• [Exercise objective] A faithful copy of all the records is needed, with the pictures omitted.

=== Begin Enclosure ===

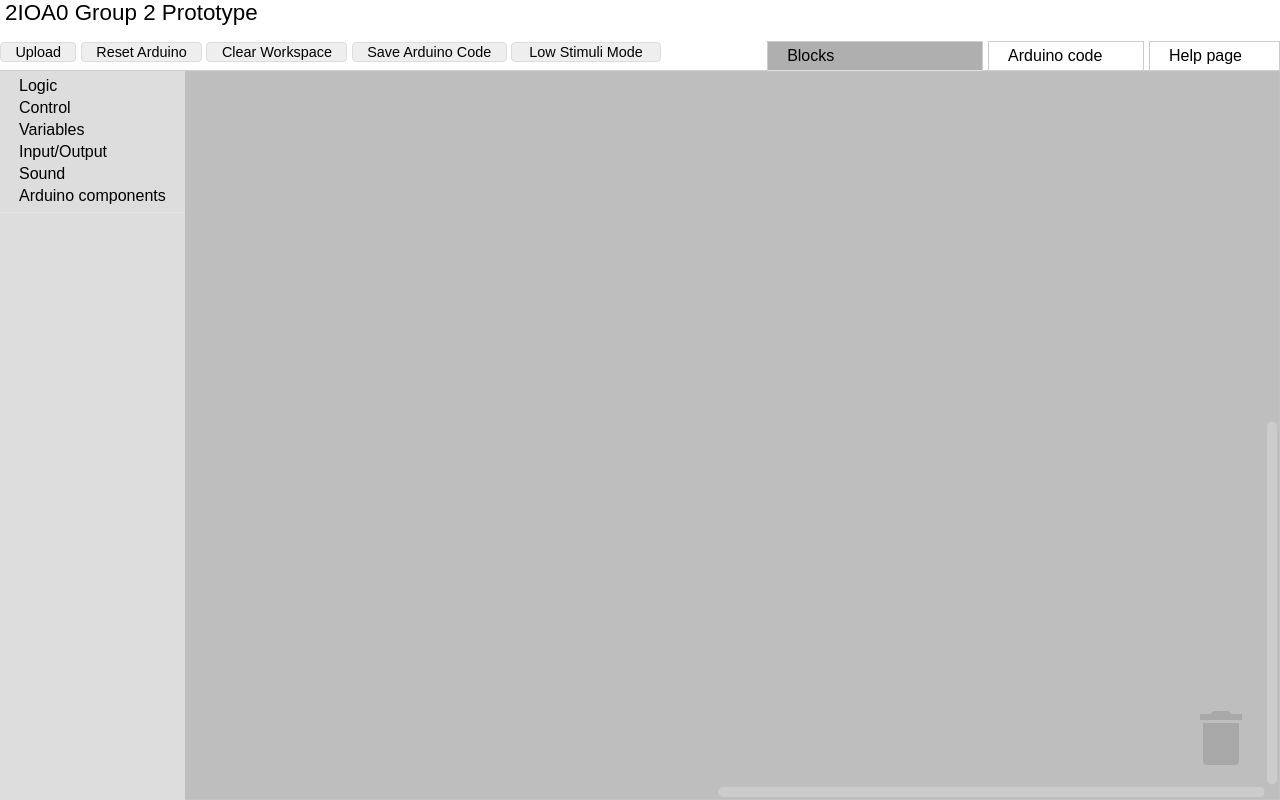
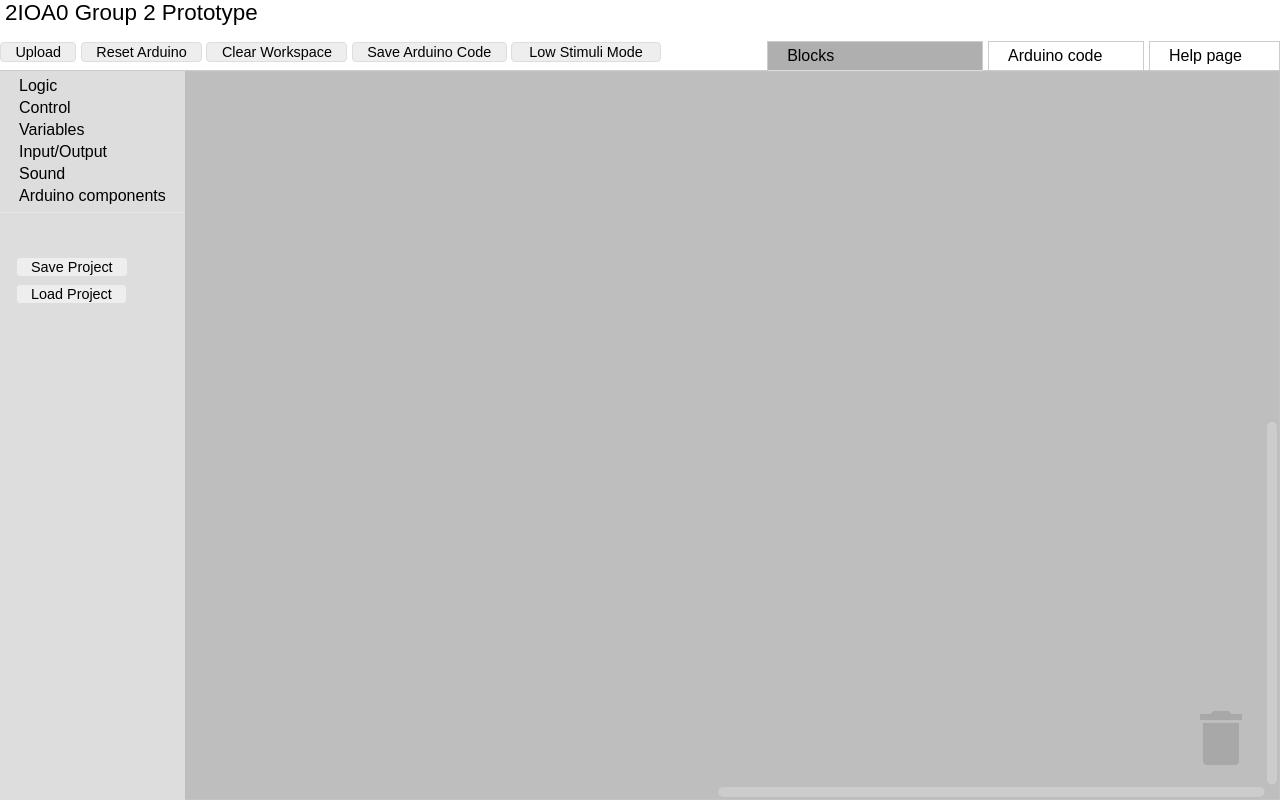
Before and after one commit to lucmatisse/DBL-HTI-Webtech, a plain HTML site: page blockly/apps/blocklyduino/index.html in a window 1280 px wide. Drawn offline with Linux system fonts and the light colour scheme.

Commit message:
button position edited

```diff
--- a/blockly/apps/blocklyduino/index.html
+++ b/blockly/apps/blocklyduino/index.html
@@ -307,8 +307,8 @@ function init() {
     }
     .sl {
       position: fixed;
-      bottom: 450px;
-      right: 1385;
+      bottom: 62%;
+      right: 90%;
       z-index: 100;
     }
     .sl tr td {
```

=== End Enclosure ===

• [The answer]
Before and after one commit to lucmatisse/DBL-HTI-Webtech, a plain HTML site: page blockly/apps/blocklyduino/index.html in a window 1280 px wide. Drawn offline with Linux system fonts and the light colour scheme.

Commit message:
button position edited

```diff
--- a/blockly/apps/blocklyduino/index.html
+++ b/blockly/apps/blocklyduino/index.html
@@ -307,8 +307,8 @@ function init() {
     }
     .sl {
       position: fixed;
-      bottom: 450px;
-      right: 1385;
+      bottom: 62%;
+      right: 90%;
       z-index: 100;
     }
     .sl tr td {
```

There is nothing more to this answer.